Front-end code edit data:
━━━
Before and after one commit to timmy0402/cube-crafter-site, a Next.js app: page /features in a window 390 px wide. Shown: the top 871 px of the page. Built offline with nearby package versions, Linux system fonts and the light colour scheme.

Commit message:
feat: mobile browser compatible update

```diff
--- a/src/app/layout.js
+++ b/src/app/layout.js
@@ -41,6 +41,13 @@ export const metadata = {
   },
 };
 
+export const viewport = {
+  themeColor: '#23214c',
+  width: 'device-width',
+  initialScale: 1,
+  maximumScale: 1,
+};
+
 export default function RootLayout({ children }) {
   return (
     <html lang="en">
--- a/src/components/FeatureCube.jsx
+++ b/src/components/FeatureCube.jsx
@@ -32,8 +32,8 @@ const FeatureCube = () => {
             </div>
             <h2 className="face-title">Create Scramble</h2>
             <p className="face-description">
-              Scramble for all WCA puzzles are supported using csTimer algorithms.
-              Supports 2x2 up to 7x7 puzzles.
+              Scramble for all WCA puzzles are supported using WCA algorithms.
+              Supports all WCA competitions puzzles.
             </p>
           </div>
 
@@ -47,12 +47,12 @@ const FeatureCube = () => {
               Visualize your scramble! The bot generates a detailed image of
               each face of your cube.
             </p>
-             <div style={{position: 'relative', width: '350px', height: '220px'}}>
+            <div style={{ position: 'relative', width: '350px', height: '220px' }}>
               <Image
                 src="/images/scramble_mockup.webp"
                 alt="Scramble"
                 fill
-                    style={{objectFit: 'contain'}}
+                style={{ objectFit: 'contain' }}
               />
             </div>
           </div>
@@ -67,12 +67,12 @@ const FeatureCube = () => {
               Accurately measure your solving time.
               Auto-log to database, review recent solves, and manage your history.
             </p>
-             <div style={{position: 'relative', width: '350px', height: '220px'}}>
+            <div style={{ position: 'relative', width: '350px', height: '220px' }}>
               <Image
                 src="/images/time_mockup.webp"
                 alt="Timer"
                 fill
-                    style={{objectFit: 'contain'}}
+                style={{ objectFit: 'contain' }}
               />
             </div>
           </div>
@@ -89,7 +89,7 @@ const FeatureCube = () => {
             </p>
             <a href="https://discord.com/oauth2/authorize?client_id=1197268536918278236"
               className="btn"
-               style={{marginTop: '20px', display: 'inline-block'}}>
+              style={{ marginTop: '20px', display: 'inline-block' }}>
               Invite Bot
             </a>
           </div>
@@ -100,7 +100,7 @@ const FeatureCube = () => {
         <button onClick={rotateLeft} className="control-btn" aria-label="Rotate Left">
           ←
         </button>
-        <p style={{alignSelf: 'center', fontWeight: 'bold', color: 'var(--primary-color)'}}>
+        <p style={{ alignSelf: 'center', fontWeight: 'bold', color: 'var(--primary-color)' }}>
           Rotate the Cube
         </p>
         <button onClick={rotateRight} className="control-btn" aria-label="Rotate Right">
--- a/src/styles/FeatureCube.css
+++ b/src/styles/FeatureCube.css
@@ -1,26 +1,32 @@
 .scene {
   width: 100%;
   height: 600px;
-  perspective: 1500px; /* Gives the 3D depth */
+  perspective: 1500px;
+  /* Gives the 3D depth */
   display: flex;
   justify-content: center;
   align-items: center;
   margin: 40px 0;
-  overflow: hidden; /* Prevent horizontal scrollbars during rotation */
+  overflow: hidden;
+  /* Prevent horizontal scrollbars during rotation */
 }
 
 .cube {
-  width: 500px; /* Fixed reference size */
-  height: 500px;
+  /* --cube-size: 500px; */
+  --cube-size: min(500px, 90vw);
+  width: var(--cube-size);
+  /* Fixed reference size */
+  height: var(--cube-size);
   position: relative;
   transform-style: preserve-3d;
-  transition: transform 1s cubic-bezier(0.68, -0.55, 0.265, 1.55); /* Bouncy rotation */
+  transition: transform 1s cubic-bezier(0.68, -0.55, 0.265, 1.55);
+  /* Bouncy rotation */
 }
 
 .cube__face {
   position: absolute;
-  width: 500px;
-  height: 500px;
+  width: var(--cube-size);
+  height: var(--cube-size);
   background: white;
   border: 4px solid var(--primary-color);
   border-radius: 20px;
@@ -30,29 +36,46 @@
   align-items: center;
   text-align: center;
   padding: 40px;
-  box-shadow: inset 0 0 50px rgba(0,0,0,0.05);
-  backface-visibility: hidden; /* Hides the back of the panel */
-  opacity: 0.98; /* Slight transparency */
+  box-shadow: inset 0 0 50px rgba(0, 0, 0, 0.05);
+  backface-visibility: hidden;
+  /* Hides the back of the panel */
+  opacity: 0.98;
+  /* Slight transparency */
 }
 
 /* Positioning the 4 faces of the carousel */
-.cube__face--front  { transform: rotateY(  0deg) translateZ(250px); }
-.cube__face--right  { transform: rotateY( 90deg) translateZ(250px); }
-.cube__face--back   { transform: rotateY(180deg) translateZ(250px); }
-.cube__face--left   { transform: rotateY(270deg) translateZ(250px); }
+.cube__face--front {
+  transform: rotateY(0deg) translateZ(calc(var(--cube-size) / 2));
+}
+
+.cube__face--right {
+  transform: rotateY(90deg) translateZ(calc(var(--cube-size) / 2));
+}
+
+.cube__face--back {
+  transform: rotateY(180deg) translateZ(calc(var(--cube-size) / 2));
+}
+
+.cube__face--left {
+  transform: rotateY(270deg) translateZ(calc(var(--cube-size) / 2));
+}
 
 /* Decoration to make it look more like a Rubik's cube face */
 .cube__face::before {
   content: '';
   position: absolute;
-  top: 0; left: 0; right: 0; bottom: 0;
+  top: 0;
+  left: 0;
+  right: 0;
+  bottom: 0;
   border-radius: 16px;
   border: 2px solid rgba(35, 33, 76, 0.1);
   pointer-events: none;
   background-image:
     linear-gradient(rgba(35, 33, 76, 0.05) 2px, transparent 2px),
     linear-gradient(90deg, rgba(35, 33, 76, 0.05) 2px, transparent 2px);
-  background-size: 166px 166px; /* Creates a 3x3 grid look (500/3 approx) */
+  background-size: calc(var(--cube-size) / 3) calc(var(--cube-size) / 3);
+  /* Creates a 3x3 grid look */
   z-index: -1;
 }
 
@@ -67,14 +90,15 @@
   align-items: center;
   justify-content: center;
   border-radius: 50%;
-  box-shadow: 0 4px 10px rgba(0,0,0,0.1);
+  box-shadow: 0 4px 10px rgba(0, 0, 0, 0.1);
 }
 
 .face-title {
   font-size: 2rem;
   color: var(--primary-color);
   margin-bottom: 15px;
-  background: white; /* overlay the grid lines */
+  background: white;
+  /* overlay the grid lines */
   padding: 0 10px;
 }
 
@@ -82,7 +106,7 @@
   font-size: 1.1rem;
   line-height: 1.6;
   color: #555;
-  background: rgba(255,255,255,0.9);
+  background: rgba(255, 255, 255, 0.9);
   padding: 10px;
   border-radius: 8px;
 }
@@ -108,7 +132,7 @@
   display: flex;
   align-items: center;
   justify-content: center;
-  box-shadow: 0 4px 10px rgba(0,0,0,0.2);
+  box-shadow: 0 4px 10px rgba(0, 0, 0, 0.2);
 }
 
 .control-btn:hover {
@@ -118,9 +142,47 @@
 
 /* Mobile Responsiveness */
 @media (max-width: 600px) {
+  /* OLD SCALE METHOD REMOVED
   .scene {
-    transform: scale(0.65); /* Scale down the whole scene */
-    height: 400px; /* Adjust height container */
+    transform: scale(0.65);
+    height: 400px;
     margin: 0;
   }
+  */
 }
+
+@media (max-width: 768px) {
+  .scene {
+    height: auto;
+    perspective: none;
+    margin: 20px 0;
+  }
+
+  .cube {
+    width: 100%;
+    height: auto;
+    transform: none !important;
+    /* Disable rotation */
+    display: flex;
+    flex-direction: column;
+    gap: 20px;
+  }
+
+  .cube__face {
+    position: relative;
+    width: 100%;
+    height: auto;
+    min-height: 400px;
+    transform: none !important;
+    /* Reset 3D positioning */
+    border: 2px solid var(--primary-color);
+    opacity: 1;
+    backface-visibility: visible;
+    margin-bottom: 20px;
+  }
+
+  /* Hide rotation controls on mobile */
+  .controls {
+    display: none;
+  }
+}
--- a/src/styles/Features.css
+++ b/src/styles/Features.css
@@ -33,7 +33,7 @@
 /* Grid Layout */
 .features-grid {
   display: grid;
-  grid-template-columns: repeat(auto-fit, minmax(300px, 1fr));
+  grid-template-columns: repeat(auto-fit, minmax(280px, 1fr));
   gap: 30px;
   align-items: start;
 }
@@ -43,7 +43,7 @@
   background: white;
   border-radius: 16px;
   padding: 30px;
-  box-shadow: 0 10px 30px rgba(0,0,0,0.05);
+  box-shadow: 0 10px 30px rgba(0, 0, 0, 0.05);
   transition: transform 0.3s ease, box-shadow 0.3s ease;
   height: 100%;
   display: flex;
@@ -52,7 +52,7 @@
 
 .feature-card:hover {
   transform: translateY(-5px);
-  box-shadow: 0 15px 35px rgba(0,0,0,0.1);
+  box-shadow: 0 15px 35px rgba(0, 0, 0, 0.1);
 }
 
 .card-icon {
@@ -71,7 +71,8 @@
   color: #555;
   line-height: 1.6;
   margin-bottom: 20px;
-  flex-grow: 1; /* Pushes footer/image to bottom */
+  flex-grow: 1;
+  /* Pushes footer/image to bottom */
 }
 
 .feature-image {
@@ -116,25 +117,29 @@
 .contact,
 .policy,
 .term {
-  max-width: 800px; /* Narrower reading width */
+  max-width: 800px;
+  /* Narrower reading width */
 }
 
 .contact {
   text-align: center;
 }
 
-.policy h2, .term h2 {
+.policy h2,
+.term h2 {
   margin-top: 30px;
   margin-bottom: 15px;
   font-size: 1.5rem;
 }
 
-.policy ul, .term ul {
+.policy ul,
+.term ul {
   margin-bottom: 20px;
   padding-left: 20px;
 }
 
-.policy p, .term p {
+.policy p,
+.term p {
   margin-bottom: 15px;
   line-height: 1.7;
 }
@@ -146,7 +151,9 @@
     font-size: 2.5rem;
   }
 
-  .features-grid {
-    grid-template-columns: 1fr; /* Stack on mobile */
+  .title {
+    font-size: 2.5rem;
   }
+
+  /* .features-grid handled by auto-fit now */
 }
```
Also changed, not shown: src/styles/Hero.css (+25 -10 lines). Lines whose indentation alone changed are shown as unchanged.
━━━
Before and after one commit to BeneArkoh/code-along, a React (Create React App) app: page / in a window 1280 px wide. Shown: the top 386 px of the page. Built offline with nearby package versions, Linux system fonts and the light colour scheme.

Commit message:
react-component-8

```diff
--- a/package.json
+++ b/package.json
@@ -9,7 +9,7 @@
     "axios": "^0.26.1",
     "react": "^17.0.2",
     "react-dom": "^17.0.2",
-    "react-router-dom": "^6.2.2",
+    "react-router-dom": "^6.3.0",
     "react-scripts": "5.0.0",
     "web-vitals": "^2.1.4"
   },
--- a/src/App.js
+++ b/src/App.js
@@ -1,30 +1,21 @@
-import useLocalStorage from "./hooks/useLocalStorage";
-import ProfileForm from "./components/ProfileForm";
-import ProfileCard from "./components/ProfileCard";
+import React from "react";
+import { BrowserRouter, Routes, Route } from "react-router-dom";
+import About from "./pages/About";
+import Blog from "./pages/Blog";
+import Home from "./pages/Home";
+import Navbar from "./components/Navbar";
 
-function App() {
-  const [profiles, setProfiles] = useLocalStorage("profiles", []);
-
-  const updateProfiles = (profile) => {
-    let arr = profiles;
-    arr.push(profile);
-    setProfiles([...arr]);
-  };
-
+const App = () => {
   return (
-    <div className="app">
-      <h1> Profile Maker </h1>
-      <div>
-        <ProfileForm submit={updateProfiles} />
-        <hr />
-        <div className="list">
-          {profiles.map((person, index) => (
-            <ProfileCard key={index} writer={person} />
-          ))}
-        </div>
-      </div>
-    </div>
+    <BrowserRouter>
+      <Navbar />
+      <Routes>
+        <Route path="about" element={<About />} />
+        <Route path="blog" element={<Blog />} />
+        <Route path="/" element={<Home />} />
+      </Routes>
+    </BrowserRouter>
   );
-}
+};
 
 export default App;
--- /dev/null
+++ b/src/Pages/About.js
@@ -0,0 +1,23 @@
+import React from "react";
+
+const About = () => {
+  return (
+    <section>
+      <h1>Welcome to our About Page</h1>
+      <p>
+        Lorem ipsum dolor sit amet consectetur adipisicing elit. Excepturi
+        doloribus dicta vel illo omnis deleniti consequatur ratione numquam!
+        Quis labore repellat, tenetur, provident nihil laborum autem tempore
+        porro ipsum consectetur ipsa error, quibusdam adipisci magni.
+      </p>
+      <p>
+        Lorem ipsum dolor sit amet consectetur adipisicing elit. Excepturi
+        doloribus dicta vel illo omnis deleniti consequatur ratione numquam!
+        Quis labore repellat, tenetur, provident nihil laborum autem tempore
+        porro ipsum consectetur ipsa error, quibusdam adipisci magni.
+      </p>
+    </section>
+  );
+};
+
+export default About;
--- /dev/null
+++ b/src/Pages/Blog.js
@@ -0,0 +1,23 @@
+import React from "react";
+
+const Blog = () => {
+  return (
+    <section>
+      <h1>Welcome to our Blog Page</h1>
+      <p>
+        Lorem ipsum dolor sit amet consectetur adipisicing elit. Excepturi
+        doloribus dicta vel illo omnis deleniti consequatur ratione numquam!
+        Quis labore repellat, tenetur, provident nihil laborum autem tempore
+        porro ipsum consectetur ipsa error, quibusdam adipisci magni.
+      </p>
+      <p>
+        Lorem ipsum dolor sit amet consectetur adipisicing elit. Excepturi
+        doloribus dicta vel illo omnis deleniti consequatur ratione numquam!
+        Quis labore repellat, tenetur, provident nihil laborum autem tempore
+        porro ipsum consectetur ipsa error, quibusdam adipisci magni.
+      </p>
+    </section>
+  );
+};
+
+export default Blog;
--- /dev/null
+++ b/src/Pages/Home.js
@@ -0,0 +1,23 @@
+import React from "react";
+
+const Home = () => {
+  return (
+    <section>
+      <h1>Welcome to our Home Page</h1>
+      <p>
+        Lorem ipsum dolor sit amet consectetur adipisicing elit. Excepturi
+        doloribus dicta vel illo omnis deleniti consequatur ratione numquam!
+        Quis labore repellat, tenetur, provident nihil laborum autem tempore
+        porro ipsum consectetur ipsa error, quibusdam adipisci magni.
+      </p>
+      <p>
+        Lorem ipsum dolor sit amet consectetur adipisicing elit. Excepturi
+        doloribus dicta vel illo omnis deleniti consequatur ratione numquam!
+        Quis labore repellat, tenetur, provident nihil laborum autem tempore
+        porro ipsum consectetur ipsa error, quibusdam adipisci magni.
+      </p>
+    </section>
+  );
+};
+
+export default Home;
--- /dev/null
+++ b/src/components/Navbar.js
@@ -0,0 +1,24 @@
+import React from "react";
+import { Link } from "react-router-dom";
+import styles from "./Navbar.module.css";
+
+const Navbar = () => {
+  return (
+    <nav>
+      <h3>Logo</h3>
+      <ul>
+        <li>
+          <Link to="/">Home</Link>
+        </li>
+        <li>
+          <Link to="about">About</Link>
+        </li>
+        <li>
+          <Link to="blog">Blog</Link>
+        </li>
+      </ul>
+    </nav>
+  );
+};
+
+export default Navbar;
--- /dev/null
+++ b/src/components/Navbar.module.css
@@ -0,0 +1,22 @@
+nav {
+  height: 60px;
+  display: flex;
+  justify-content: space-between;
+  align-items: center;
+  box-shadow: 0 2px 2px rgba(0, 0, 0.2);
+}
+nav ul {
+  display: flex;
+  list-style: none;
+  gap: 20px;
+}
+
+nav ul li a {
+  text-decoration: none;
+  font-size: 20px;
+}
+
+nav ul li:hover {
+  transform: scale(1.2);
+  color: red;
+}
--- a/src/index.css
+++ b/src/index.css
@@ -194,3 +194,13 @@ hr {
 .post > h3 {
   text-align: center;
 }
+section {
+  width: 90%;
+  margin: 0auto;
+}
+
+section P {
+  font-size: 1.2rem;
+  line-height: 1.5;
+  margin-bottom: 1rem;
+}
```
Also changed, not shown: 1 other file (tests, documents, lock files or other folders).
━━━
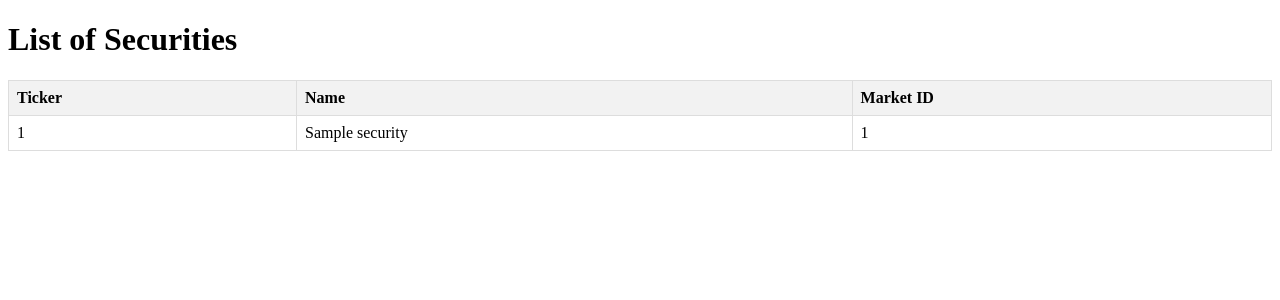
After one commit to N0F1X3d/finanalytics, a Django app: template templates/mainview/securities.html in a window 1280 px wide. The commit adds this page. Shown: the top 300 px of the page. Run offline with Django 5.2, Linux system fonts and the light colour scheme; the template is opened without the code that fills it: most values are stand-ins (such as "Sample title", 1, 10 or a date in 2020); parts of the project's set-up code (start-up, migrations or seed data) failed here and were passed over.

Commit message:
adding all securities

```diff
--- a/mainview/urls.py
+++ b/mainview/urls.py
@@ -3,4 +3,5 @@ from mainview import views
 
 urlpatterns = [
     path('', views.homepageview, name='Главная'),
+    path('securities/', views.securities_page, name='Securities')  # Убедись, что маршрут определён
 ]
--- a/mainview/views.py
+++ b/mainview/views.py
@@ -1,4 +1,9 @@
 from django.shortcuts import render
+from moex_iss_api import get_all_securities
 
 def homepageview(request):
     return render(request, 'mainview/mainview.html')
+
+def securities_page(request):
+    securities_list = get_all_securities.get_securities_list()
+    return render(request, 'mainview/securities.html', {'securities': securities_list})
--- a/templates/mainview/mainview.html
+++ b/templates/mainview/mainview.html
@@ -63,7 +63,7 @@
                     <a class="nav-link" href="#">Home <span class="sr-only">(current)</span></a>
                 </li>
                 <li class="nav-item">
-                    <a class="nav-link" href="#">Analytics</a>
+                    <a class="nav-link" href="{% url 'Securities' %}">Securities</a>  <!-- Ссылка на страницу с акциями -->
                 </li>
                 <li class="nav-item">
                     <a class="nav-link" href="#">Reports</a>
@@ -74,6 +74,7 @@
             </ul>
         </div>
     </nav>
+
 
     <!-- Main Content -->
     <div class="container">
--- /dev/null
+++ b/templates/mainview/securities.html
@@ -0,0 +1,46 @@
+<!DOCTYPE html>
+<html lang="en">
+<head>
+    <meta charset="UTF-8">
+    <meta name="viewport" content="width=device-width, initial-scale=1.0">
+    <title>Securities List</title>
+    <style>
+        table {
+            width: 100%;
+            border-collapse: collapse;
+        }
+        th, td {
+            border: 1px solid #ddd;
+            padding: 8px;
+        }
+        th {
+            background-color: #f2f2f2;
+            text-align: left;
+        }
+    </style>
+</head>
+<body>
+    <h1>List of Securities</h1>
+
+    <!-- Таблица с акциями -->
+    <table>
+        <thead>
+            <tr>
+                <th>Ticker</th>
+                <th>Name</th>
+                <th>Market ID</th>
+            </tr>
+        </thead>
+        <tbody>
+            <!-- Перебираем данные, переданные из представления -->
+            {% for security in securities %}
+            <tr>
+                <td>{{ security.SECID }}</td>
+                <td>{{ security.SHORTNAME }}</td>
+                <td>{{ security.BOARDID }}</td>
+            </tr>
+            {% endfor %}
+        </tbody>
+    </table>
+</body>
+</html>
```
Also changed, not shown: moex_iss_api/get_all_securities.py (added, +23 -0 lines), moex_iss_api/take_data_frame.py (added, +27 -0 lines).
━━━
AIM OF THE TASK
From the entries above, copy every line that holds the word "components".

TASK RESULT
--- a/src/components/FeatureCube.jsx
+++ b/src/components/FeatureCube.jsx
-import ProfileForm from "./components/ProfileForm";
-import ProfileCard from "./components/ProfileCard";
+import Navbar from "./components/Navbar";
+++ b/src/components/Navbar.js
+++ b/src/components/Navbar.module.css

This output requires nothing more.